Before-and-after change records
Content starts
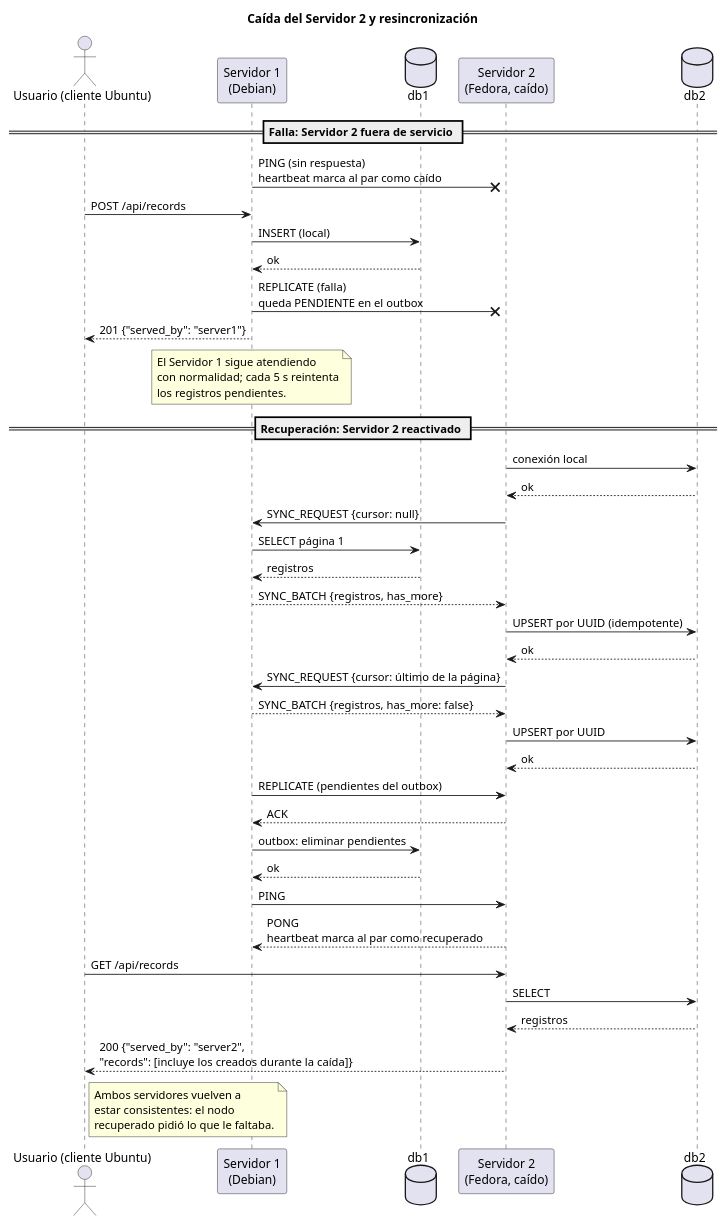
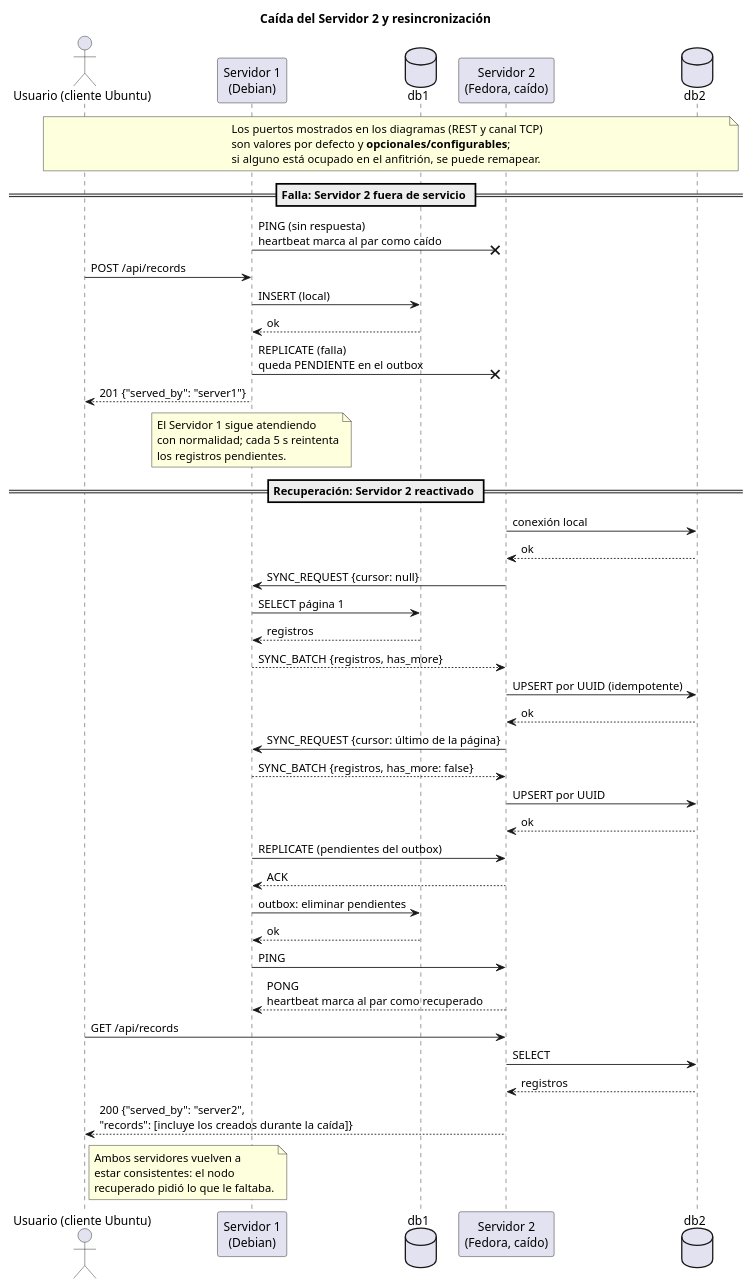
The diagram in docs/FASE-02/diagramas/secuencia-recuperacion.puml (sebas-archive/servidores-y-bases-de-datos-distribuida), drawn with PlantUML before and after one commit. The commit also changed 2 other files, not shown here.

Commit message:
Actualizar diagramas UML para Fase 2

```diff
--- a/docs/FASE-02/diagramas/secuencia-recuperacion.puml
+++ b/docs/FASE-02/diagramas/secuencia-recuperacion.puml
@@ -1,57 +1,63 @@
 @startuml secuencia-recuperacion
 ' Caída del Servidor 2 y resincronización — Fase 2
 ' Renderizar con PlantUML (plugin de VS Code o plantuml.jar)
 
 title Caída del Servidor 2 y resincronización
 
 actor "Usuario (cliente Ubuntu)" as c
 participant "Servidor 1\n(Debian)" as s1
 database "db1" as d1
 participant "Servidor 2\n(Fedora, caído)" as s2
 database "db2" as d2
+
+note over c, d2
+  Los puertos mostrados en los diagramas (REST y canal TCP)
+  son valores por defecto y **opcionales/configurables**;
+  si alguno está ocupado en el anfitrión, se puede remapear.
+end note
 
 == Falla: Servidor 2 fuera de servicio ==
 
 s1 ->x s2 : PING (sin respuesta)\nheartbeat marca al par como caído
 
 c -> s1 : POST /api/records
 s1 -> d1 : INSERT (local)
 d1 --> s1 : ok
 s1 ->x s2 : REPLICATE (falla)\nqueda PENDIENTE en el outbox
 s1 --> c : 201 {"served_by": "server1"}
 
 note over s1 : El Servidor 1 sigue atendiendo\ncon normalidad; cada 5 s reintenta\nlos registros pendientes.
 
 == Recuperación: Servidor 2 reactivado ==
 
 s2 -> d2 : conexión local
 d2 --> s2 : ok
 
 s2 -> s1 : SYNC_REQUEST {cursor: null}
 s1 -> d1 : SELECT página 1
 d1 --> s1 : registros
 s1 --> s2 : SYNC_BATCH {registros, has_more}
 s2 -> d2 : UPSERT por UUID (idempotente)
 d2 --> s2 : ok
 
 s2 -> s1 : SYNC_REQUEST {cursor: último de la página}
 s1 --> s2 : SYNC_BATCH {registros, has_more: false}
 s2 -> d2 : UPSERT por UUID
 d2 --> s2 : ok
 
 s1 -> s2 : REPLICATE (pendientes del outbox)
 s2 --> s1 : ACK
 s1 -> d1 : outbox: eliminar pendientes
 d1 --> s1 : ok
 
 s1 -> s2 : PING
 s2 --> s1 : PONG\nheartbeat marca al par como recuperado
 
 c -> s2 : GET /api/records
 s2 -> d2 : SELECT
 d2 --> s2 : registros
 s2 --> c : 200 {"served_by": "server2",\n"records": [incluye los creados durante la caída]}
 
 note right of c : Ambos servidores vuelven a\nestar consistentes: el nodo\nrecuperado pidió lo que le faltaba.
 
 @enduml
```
Content ends
Content starts
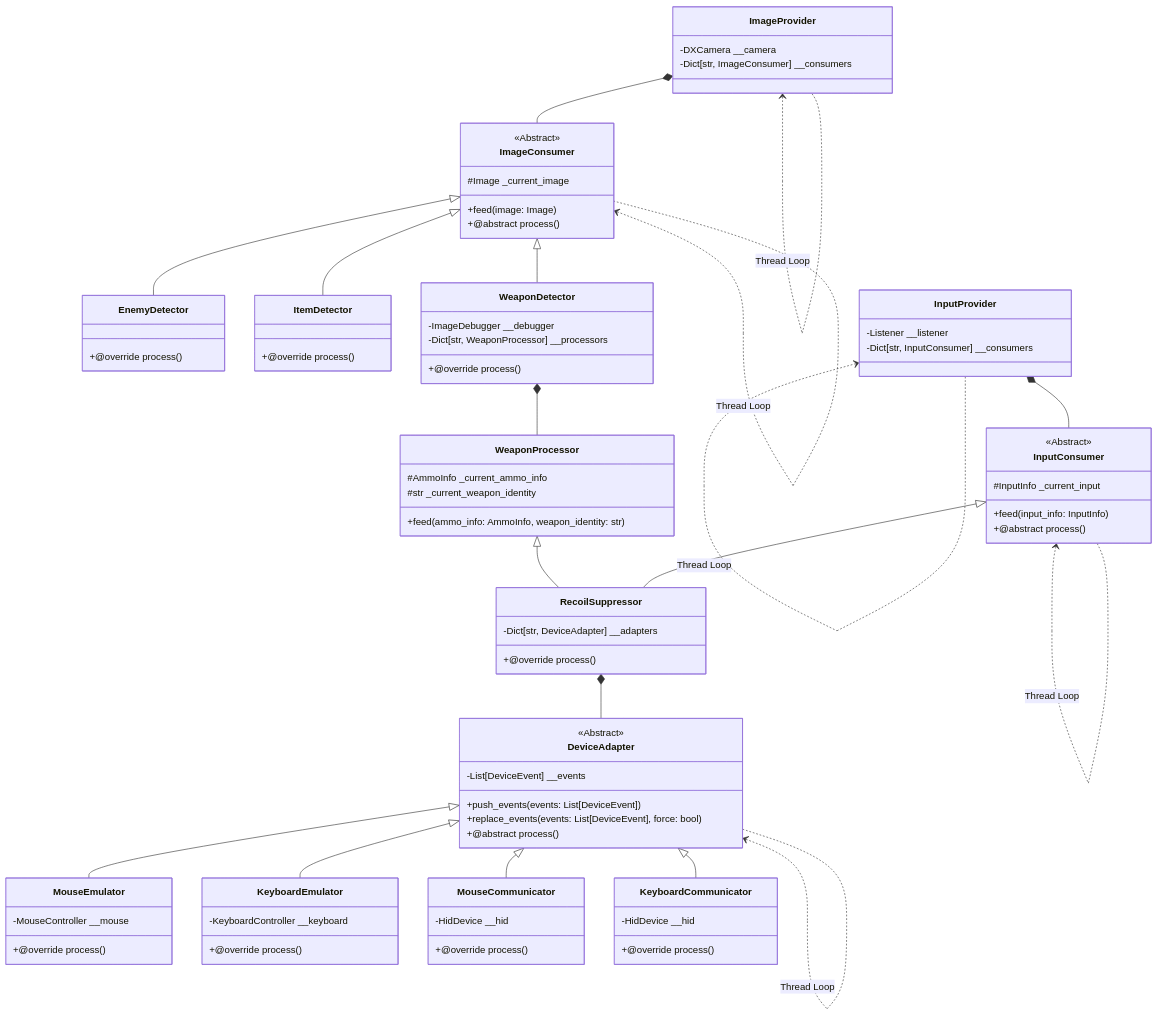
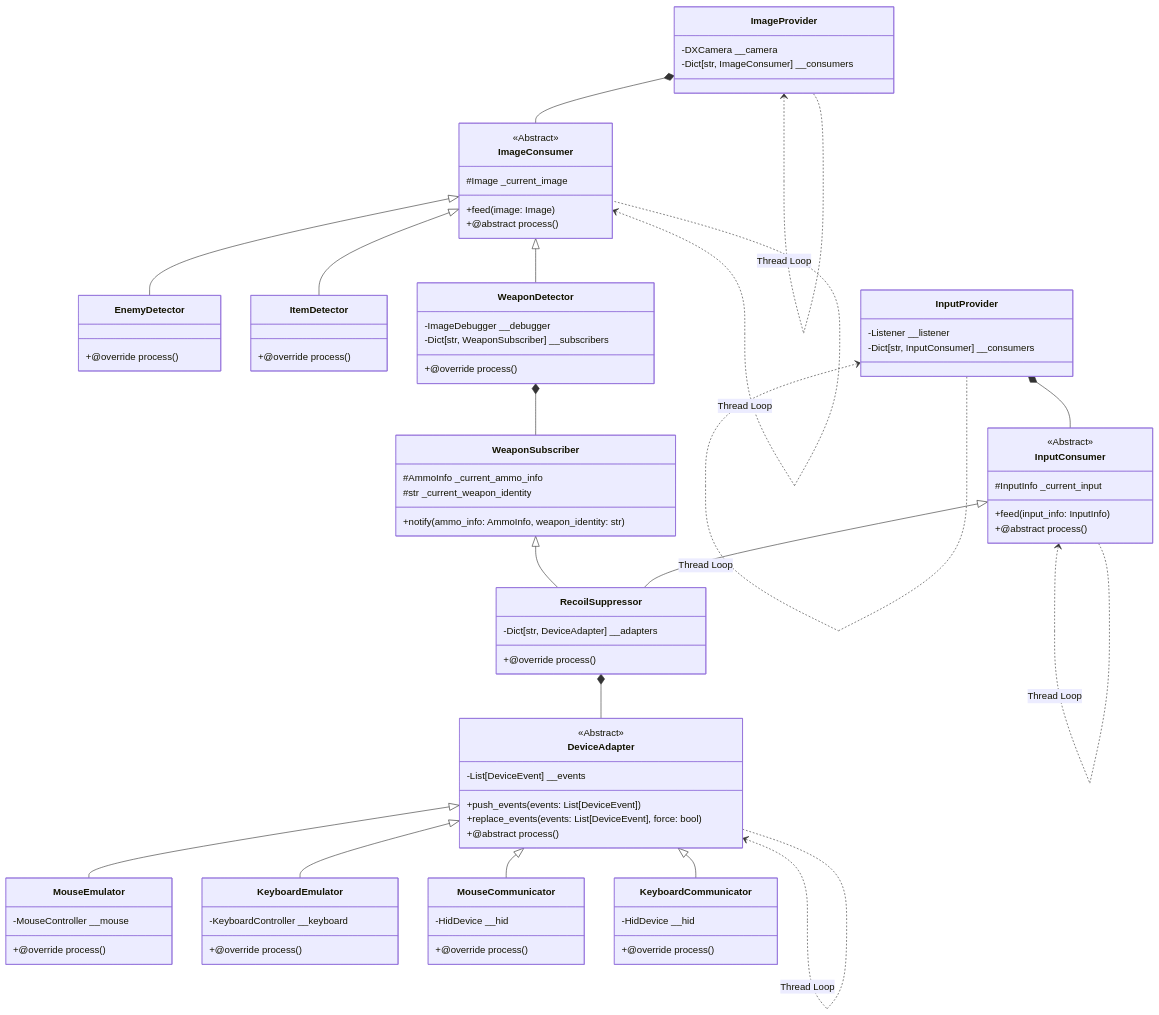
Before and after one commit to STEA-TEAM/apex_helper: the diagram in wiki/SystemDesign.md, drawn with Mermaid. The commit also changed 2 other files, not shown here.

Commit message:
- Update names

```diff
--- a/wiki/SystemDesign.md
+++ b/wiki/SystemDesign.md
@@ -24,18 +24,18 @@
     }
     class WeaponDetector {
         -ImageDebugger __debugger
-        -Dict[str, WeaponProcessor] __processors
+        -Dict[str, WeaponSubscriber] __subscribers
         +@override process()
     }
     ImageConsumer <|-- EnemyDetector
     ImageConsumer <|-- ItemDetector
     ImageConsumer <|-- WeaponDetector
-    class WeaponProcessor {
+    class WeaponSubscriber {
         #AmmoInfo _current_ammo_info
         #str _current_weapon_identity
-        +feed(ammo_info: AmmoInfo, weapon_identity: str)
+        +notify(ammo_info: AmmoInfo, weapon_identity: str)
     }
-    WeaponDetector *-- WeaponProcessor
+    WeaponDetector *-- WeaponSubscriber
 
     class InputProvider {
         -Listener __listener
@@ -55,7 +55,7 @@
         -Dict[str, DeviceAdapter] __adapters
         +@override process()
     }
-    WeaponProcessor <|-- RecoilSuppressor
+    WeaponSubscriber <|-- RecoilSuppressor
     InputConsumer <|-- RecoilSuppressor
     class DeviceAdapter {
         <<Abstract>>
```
Content ends
> **What you are asked to do**
Your response should be made up of the lines in the data that contain the word "diagramas".

> **Problem solution**
The diagram in docs/FASE-02/diagramas/secuencia-recuperacion.puml (sebas-archive/servidores-y-bases-de-datos-distribuida), drawn with PlantUML before and after one commit. The commit also changed 2 other files, not shown here.
Actualizar diagramas UML para Fase 2
--- a/docs/FASE-02/diagramas/secuencia-recuperacion.puml
+++ b/docs/FASE-02/diagramas/secuencia-recuperacion.puml
+  Los puertos mostrados en los diagramas (REST y canal TCP)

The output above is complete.